Date: Sat, 8 Apr 2017 02:16:40 +0200
README: Add Caveats section
1 file changed, 23 insertions(+), 0 deletions(-)
diff --git a/README.md b/README.md
@@ -9,6 +9,7 @@ Ultralightweight JSON parser in ANSI C.
* [Some JSON](#some-json)
* [Here's the structure](#heres-the-structure)
+ * [Caveats](#caveats)
* [Enjoy cJSON!](#enjoy-cjson)
@@ -372,6 +373,28 @@ The `test.c` code shows how to handle a bunch of typical cases. If you uncomment
the code, it'll load, parse and print a bunch of test files, also from [json.org](http://json.org),
which are more complex than I'd care to try and stash into a `const char array`.
+#### C Standard
+cJSON is written in ANSI C (or C89, C90). If your compiler or C library doesn't follow this standard, correct behavior is not guaranteed.
+NOTE: ANSI C is not C++ therefore it shouldn't be compiled by a C++ compiler. You can compile it with a C compiler and link it with your C++ code however. Although compiling with a C++ compiler might work, correct behavior is not guaranteed.
+#### Floating Point Numbers
+cJSON does not officially support any `double` implementations other than IEE754 double precision floating point numbers. It might still work with other implementations but bugs with these will be considered invalid.
+The maximum length of a floating point literal that cJSON supports is currently 63 characters.
+#### Thread Safety
+In general cJSON is **not thread safe**.
+However it is thread safe under the following conditions:
+* You don't use `cJSON_GetErrorPtr` (you can use the `return_parse_end` parameter of `cJSON_ParseWithOpts` instead)
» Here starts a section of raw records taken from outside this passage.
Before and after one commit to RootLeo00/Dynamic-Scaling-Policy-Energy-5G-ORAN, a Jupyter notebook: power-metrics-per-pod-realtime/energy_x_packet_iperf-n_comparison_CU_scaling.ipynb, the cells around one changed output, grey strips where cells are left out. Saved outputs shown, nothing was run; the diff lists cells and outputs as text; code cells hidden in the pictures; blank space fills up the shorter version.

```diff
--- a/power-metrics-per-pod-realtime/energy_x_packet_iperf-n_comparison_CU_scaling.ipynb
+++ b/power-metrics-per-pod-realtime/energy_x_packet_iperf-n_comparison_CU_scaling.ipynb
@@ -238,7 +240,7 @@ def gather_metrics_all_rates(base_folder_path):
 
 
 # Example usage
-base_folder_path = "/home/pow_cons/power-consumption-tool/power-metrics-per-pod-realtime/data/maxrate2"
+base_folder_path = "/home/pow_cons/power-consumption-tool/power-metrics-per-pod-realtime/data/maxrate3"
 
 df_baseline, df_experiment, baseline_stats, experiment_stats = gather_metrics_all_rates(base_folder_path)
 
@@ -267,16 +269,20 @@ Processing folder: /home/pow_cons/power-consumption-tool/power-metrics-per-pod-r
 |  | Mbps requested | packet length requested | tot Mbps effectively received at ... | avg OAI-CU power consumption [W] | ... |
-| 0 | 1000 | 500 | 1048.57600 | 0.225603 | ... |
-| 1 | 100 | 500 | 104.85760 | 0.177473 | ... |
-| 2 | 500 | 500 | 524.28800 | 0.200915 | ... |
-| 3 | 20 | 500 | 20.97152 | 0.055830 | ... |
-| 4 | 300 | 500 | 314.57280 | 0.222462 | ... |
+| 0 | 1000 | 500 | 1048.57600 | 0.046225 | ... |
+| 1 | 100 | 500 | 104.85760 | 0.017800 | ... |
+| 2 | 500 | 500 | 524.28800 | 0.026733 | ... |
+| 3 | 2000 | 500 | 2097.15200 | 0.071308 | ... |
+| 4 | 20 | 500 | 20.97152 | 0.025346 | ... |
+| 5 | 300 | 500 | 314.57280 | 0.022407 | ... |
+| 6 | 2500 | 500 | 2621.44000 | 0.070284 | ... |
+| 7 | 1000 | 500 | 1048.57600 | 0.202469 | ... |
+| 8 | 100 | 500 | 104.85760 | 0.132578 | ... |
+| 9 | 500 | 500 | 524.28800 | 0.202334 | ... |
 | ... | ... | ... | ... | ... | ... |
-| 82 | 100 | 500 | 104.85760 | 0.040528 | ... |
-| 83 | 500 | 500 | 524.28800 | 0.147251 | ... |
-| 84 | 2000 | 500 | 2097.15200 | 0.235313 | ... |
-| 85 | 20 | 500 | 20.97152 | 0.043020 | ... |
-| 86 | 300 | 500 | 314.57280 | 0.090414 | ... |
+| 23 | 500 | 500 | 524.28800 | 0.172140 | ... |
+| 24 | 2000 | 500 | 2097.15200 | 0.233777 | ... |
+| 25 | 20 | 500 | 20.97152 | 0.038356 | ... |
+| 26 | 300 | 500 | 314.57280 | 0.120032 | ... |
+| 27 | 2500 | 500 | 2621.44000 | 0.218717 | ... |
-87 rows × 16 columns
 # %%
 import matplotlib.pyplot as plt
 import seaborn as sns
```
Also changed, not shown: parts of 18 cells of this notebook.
+* You only ever call `cJSON_InitHooks` before using cJSON in any threads.
# Enjoy cJSON!
- Dave Gamble, Aug 2009